▸ The problem
Wherever the string "MainActivity" shows up in the records below, return that line.

▸ Records for the exercise
════

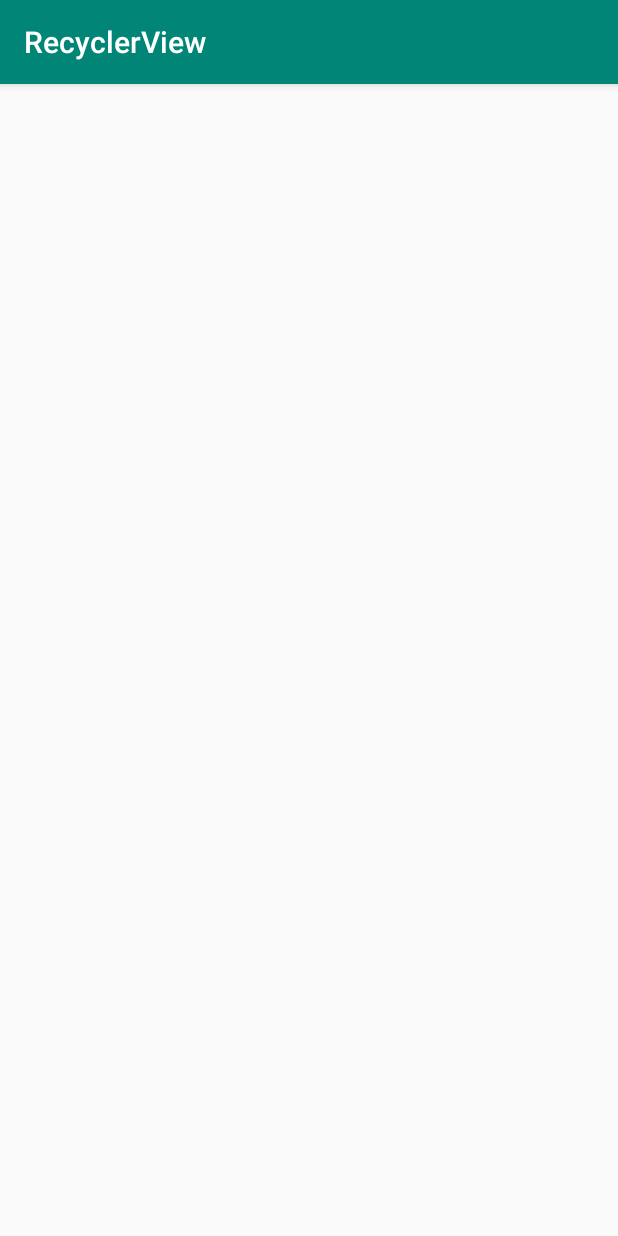
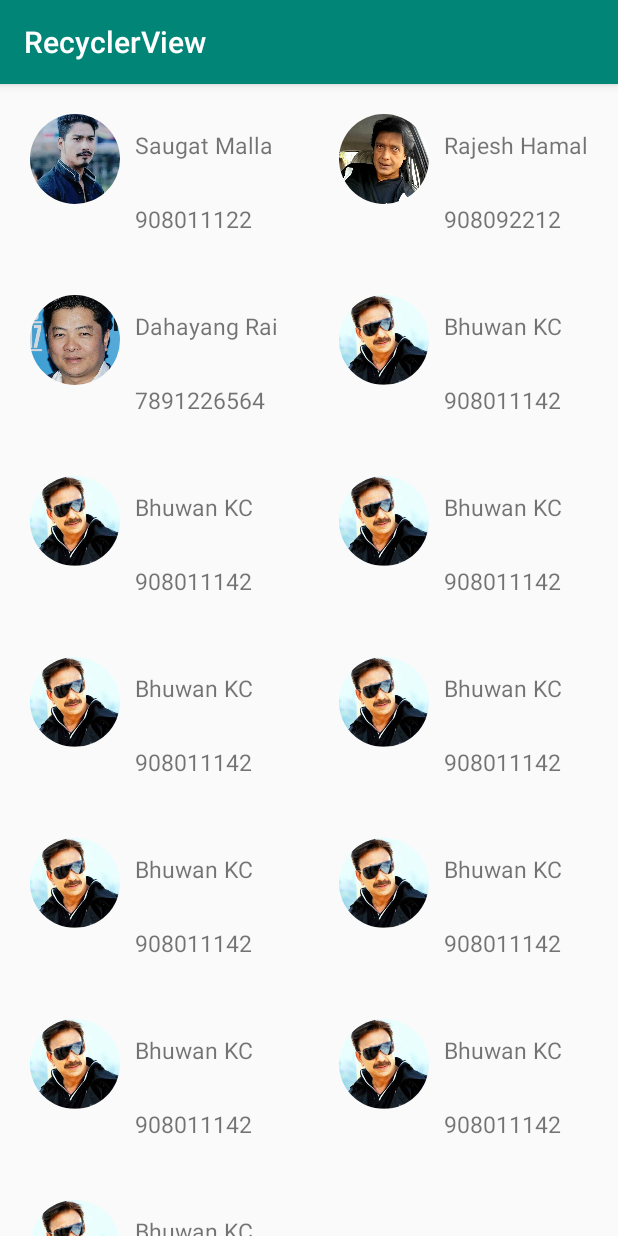
Before and after one commit to arund21/RecyclerView, an Android app: the screen it shows after launch (MainActivity), on a phone screen of 412 x 824 dp. Run offline under Robolectric (Android 15) with nearby library versions, the phone set to English and light mode, and no system bars; our stand-ins replace CircleImageView.

Commit message:
Topic 5 almost done, image and details has been shown now click listener left

```diff
--- a/app/src/main/AndroidManifest.xml
+++ b/app/src/main/AndroidManifest.xml
@@ -9,7 +9,9 @@
         android:roundIcon="@mipmap/ic_launcher_round"
         android:supportsRtl="true"
         android:theme="@style/AppTheme">
-        <activity android:name=".Contact"></activity>
+        <activity android:name="model.Contact">
+
+        </activity>
         <activity android:name=".MainActivity">
             <intent-filter>
                 <action android:name="android.intent.action.MAIN" />
--- /dev/null
+++ b/app/src/main/java/adapter/ContactsAdapter.java
@@ -0,0 +1,61 @@
+package adapter;
+
+import android.content.Context;
+import android.provider.ContactsContract;
+import android.support.annotation.NonNull;
+import android.support.v7.widget.RecyclerView;
+import android.view.LayoutInflater;
+import android.view.View;
+import android.view.ViewGroup;
+import android.widget.TextView;
+
+import com.recyclerview.R;
+
+import java.util.List;
+
+import de.hdodenhof.circleimageview.CircleImageView;
+import model.Contact;
+
+public class ContactsAdapter extends RecyclerView.Adapter<ContactsAdapter.ContactsViewHolder>
+{
+    Context mContext;
+    List<Contact> contactList;
+    public ContactsAdapter(Context mContext, List<Contact> contactList)
+    {
+        this.mContext = mContext;
+        this.contactList = contactList;
+    }
+
+    @NonNull
+    @Override
+    public ContactsViewHolder onCreateViewHolder(@NonNull ViewGroup viewGroup, int i) {
+        View view = LayoutInflater.from(viewGroup.getContext())
+                .inflate(R.layout.activity_contact,viewGroup,false);
+        return new ContactsViewHolder(view);
+    }
+
+    @Override
+    public void onBindViewHolder(@NonNull ContactsViewHolder contactsViewHolder, int i) {
+    Contact contacts = contactList.get(i);
+    contactsViewHolder.imgProfile.setImageResource(contacts.getImageId());
+    contactsViewHolder.tvName.setText(contacts.getName());
+    contactsViewHolder.tvPhone.setText(contacts.getPhoneNo());
+    }
+
+    @Override
+    public int getItemCount() {
+        return contactList.size();
+    }
+
+    public class ContactsViewHolder extends RecyclerView.ViewHolder{
+
+        CircleImageView imgProfile;
+        TextView tvName, tvPhone;
+        public ContactsViewHolder(@NonNull View itemView){
+            super(itemView);
+            imgProfile = itemView.findViewById(R.id.imgProfile);
+            tvName = itemView.findViewById(R.id.tvName);
+            tvPhone = itemView.findViewById(R.id.tvPhone);
+        }
+    }
+}
--- a/app/src/main/java/com/recyclerview/MainActivity.java
+++ b/app/src/main/java/com/recyclerview/MainActivity.java
@@ -2,12 +2,45 @@ package com.recyclerview;
 
 import android.support.v7.app.AppCompatActivity;
 import android.os.Bundle;
+import android.support.v7.widget.GridLayoutManager;
+import android.support.v7.widget.LinearLayoutManager;
+import android.support.v7.widget.RecyclerView;
+
+import java.util.ArrayList;
+import java.util.List;
+
+import adapter.ContactsAdapter;
+import model.Contact;
 
 public class MainActivity extends AppCompatActivity {
+    private RecyclerView recyclerView;
 
     @Override
     protected void onCreate(Bundle savedInstanceState) {
         super.onCreate(savedInstanceState);
         setContentView(R.layout.activity_main);
+
+        recyclerView = findViewById(R.id.recyclerView);
+
+        List<Contact> contactList = new ArrayList<>();
+        contactList.add(new Contact("Saugat Malla","908011122",R.drawable.saugat));
+        contactList.add(new Contact("Rajesh Hamal","908092212",R.drawable.rajesh));
+        contactList.add(new Contact("Dahayang Rai","7891226564",R.drawable.dahayang));
+        contactList.add(new Contact("Bhuwan KC","908011142",R.drawable.bhuwan));
+        contactList.add(new Contact("Bhuwan KC","908011142",R.drawable.bhuwan));
+        contactList.add(new Contact("Bhuwan KC","908011142",R.drawable.bhuwan));
+        contactList.add(new Contact("Bhuwan KC","908011142",R.drawable.bhuwan));
+        contactList.add(new Contact("Bhuwan KC","908011142",R.drawable.bhuwan));
+        contactList.add(new Contact("Bhuwan KC","908011142",R.drawable.bhuwan));
+        contactList.add(new Contact("Bhuwan KC","908011142",R.drawable.bhuwan));
+        contactList.add(new Contact("Bhuwan KC","908011142",R.drawable.bhuwan));
+        contactList.add(new Contact("Bhuwan KC","908011142",R.drawable.bhuwan));
+        contactList.add(new Contact("Bhuwan KC","908011142",R.drawable.bhuwan));
+
+
+        ContactsAdapter contactsAdapter = new ContactsAdapter(this,contactList);
+        recyclerView.setAdapter(contactsAdapter);
+        recyclerView.setLayoutManager(new GridLayoutManager(this,2));
+
     }
 }
--- a/app/src/main/java/com/recyclerview/Contact.java
+++ b/app/src/main/java/model/Contact.java
@@ -1,4 +1,4 @@
-package com.recyclerview;
+package model;
 
 import android.support.annotation.NonNull;
 import android.support.v7.app.AppCompatActivity;
@@ -6,6 +6,8 @@ import android.os.Bundle;
 import android.support.v7.widget.RecyclerView;
 import android.view.View;
 import android.widget.TextView;
+
+import com.recyclerview.R;
 
 import de.hdodenhof.circleimageview.CircleImageView;
 
@@ -44,19 +46,7 @@ public class Contact extends AppCompatActivity {
     public void setImageId(int imageId) {
         this.imageId = imageId;
     }
-     public class ContactsAdapter {
-        public class ContactsViewHolder extends RecyclerView.ViewHolder{
 
-            CircleImageView imgProfile;
-            TextView tvName, tvPhone;
-            public ContactsViewHolder(@NonNull View itemView){
-            super(itemView);
-            imgProfile = itemView.findViewById(R.id.imgProfile);
-            tvName = itemView.findViewById(R.id.tvName);
-            tvPhone = itemView.findViewById(R.id.tvPhone);
-            }
-        }
-     }
     @Override
     protected void onCreate(Bundle savedInstanceState) {
         super.onCreate(savedInstanceState);
--- a/app/src/main/res/layout/activity_contact.xml
+++ b/app/src/main/res/layout/activity_contact.xml
@@ -4,14 +4,14 @@
     xmlns:tools="http://schemas.android.com/tools"
     android:layout_width="match_parent"
     android:layout_height="wrap_content"
-    tools:context=".Contact"
+    tools:context="model.Contact"
     android:layout_margin="20dp"
     >
 
     <de.hdodenhof.circleimageview.CircleImageView
         android:id="@+id/imgProfile"
-        android:layout_width="100dp"
-        android:layout_height="100dp"
+        android:layout_width="60dp"
+        android:layout_height="60dp"
         android:src="@drawable/noavatar"
         />
 
@@ -19,21 +19,21 @@
         android:id="@+id/tvName"
         android:layout_width="wrap_content"
         android:layout_height="wrap_content"
-        android:layout_marginStart="20dp"
-        android:layout_marginTop="20dp"
+        android:layout_marginStart="10dp"
+        android:layout_marginTop="10dp"
         android:layout_toEndOf="@+id/imgProfile"
         android:hint="Contact Name"
-        android:textSize="20sp"
+        android:textSize="15sp"
         />
     <TextView
         android:id="@+id/tvPhone"
         android:layout_width="wrap_content"
         android:layout_height="wrap_content"
         android:layout_below="@+id/tvName"
-        android:layout_marginStart="20dp"
-        android:layout_marginTop="20dp"
+        android:layout_marginStart="10dp"
+        android:layout_marginTop="10dp"
         android:layout_toEndOf="@+id/imgProfile"
         android:hint="Phone no."
-        android:textSize="20sp"
+        android:textSize="15sp"
         />
 </RelativeLayout>
```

════

▸ Problem solution
Before and after one commit to arund21/RecyclerView, an Android app: the screen it shows after launch (MainActivity), on a phone screen of 412 x 824 dp. Run offline under Robolectric (Android 15) with nearby library versions, the phone set to English and light mode, and no system bars; our stand-ins replace CircleImageView.
         <activity android:name=".MainActivity">
--- a/app/src/main/java/com/recyclerview/MainActivity.java
+++ b/app/src/main/java/com/recyclerview/MainActivity.java
 public class MainActivity extends AppCompatActivity {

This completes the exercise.